> WHAT YOU HAVE TO DO: Out of the data below, copy every line with the string "assert".

Before-and-after change records:
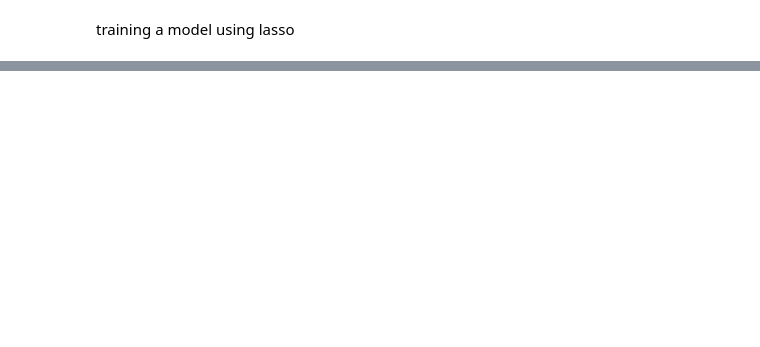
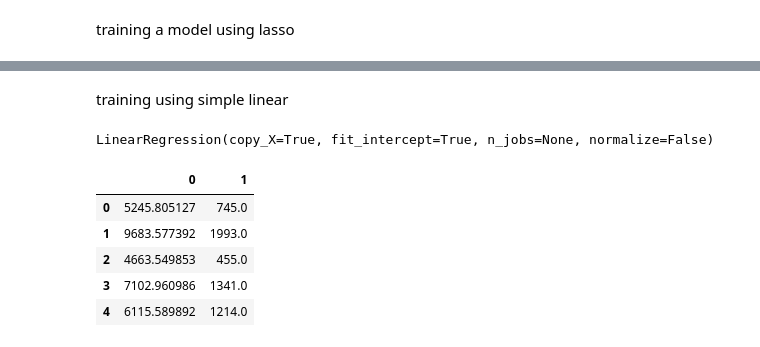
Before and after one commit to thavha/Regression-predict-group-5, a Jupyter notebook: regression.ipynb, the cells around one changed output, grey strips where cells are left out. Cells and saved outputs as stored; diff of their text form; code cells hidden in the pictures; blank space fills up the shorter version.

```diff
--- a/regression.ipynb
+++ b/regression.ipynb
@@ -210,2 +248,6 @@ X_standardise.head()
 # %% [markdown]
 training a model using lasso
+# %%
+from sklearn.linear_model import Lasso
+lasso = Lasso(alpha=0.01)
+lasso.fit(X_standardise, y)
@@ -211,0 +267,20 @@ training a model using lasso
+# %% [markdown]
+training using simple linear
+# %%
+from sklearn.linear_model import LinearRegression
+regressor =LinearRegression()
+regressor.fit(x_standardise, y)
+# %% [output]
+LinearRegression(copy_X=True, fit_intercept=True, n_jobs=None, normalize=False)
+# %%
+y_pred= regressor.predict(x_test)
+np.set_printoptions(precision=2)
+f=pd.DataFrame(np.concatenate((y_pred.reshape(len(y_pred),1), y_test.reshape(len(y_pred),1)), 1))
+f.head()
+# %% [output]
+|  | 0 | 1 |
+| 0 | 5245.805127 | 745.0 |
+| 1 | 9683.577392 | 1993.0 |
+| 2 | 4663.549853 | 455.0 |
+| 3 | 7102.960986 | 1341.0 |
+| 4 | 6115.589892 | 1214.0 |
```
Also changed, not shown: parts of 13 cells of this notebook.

...

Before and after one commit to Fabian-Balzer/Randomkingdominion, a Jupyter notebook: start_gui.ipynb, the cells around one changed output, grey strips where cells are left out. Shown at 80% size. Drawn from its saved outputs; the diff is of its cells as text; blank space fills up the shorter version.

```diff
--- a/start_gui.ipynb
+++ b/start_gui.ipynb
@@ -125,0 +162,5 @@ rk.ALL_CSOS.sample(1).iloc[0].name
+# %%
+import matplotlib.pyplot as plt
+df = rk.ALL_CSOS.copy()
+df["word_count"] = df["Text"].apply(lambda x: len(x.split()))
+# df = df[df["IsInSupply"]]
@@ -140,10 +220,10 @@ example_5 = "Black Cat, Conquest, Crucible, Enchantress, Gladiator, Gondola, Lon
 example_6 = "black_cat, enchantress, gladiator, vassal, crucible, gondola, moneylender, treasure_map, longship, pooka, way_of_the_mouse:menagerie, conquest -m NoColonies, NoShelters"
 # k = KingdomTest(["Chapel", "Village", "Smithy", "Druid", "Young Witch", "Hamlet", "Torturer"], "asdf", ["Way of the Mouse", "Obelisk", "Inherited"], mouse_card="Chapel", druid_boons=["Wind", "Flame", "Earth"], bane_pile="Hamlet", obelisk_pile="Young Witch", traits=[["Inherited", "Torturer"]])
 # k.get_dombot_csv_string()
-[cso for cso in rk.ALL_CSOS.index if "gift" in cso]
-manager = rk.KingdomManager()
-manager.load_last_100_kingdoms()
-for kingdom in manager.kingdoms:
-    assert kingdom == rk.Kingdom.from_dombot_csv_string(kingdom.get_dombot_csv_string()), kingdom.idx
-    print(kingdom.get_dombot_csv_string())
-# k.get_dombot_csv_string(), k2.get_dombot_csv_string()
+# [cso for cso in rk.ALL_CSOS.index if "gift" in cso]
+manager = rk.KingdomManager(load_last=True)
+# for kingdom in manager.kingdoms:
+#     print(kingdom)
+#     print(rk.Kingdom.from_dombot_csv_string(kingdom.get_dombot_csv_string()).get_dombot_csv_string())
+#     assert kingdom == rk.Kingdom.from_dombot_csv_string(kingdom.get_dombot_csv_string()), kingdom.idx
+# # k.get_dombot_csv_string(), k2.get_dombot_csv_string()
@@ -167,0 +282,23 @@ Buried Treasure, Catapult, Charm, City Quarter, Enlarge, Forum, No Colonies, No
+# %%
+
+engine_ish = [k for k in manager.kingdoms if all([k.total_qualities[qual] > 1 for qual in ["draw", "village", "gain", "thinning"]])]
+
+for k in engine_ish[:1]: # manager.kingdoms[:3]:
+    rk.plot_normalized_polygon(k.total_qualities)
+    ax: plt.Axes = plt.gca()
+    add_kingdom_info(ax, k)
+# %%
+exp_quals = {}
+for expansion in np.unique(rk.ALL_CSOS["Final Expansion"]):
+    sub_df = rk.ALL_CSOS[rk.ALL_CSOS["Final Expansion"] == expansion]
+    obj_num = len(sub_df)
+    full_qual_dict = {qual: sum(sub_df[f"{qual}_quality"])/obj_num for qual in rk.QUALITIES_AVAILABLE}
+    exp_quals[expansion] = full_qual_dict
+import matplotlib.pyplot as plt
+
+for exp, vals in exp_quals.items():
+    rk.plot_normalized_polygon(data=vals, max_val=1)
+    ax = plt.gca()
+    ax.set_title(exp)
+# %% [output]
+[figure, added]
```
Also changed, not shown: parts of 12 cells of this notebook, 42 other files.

==

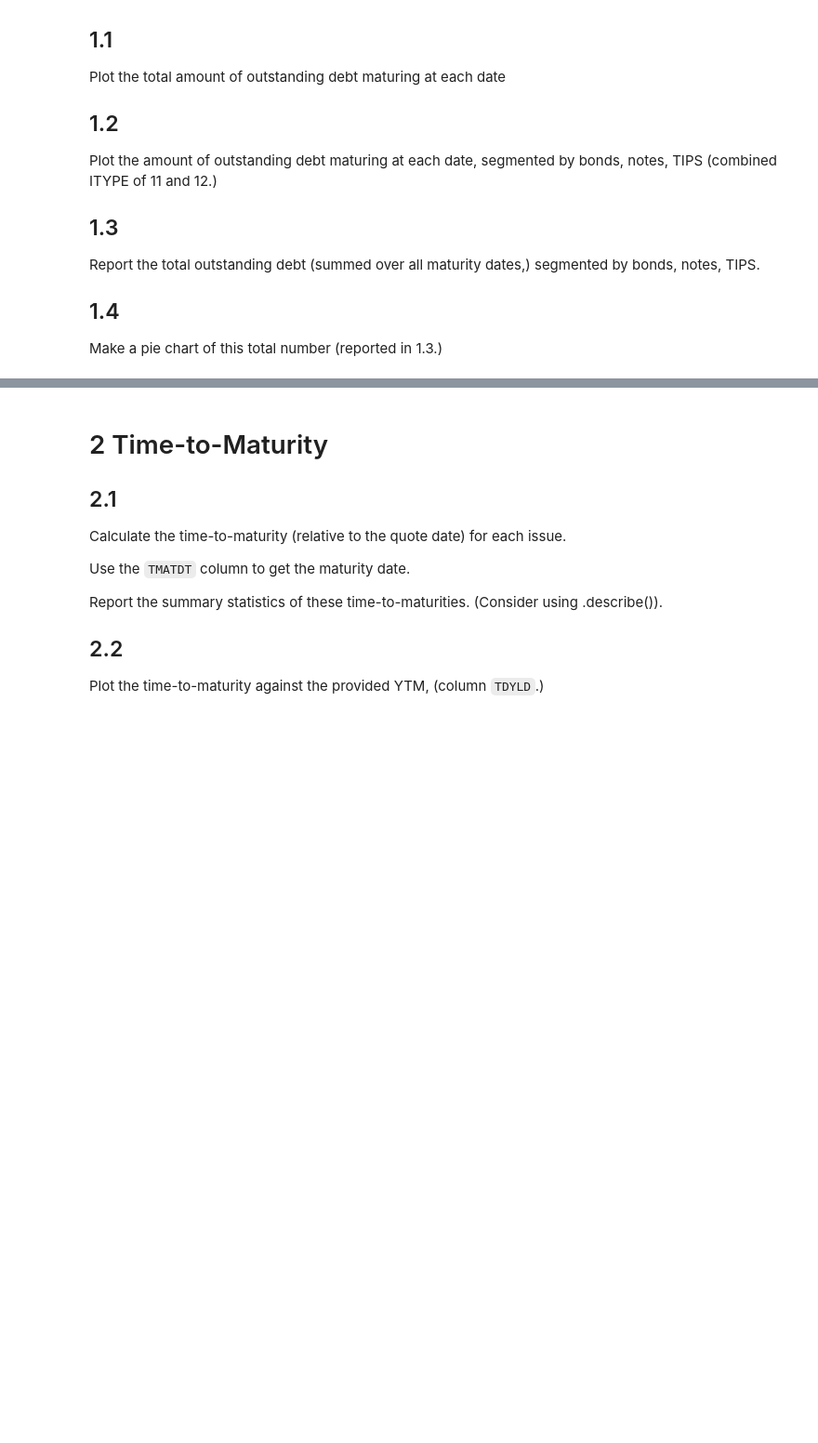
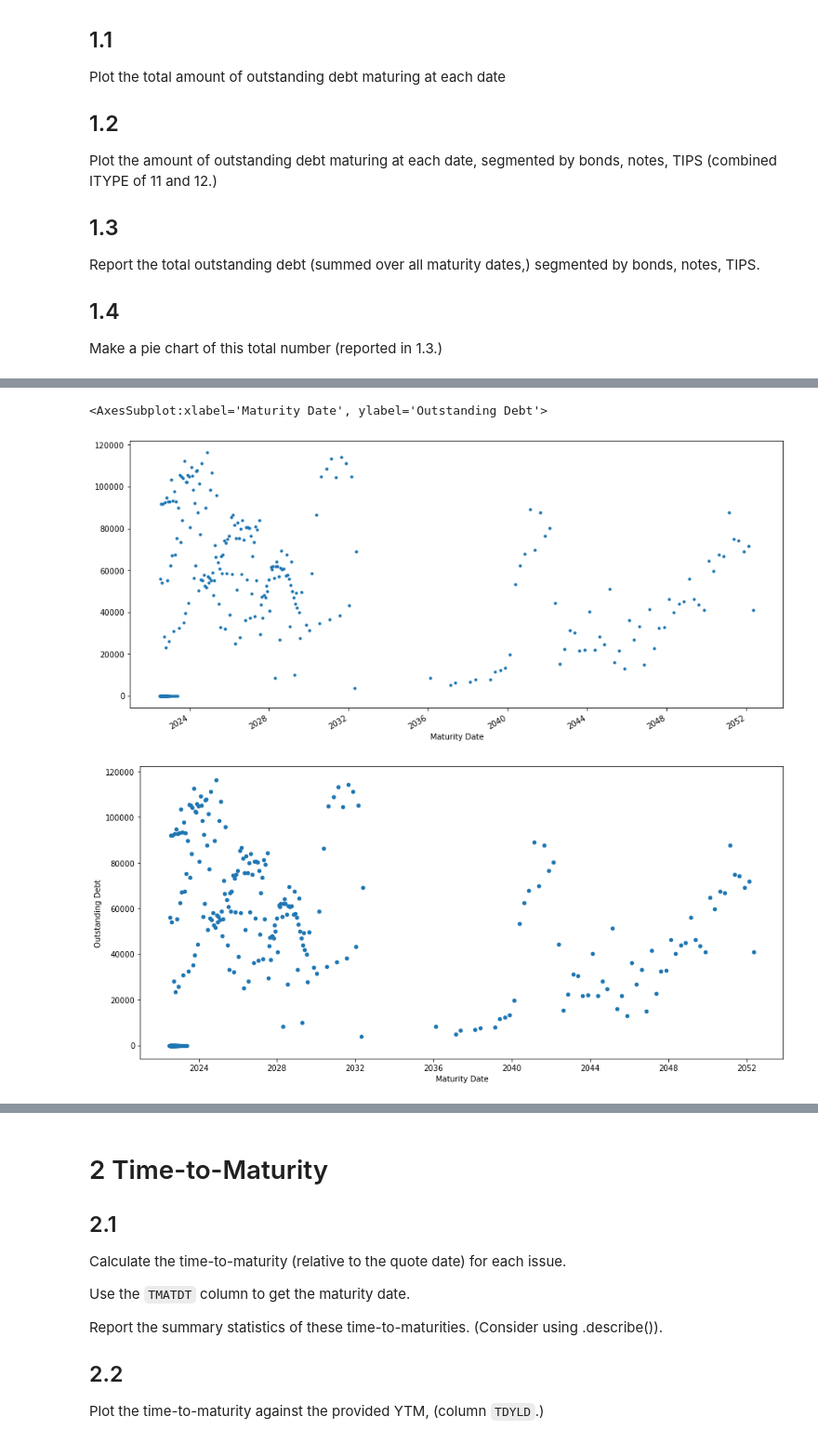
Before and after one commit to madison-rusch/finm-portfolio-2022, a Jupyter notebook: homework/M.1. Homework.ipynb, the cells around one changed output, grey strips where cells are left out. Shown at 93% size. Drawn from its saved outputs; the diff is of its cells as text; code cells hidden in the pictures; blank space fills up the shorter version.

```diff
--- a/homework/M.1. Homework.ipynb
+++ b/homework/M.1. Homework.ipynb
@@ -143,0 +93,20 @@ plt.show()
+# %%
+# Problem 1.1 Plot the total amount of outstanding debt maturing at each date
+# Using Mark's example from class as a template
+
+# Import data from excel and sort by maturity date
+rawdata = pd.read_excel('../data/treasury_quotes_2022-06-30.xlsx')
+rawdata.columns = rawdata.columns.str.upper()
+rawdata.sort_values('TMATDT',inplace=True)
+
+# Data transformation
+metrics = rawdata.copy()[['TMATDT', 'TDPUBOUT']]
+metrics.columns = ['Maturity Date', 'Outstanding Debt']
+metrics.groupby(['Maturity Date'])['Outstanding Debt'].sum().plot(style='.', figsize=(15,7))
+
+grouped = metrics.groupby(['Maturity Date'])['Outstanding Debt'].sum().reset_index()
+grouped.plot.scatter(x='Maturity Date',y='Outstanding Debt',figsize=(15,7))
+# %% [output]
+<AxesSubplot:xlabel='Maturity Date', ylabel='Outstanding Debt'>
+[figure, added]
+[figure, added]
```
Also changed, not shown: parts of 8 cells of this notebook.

> RESPONSE:
-    assert kingdom == rk.Kingdom.from_dombot_csv_string(kingdom.get_dombot_csv_string()), kingdom.idx
+#     assert kingdom == rk.Kingdom.from_dombot_csv_string(kingdom.get_dombot_csv_string()), kingdom.idx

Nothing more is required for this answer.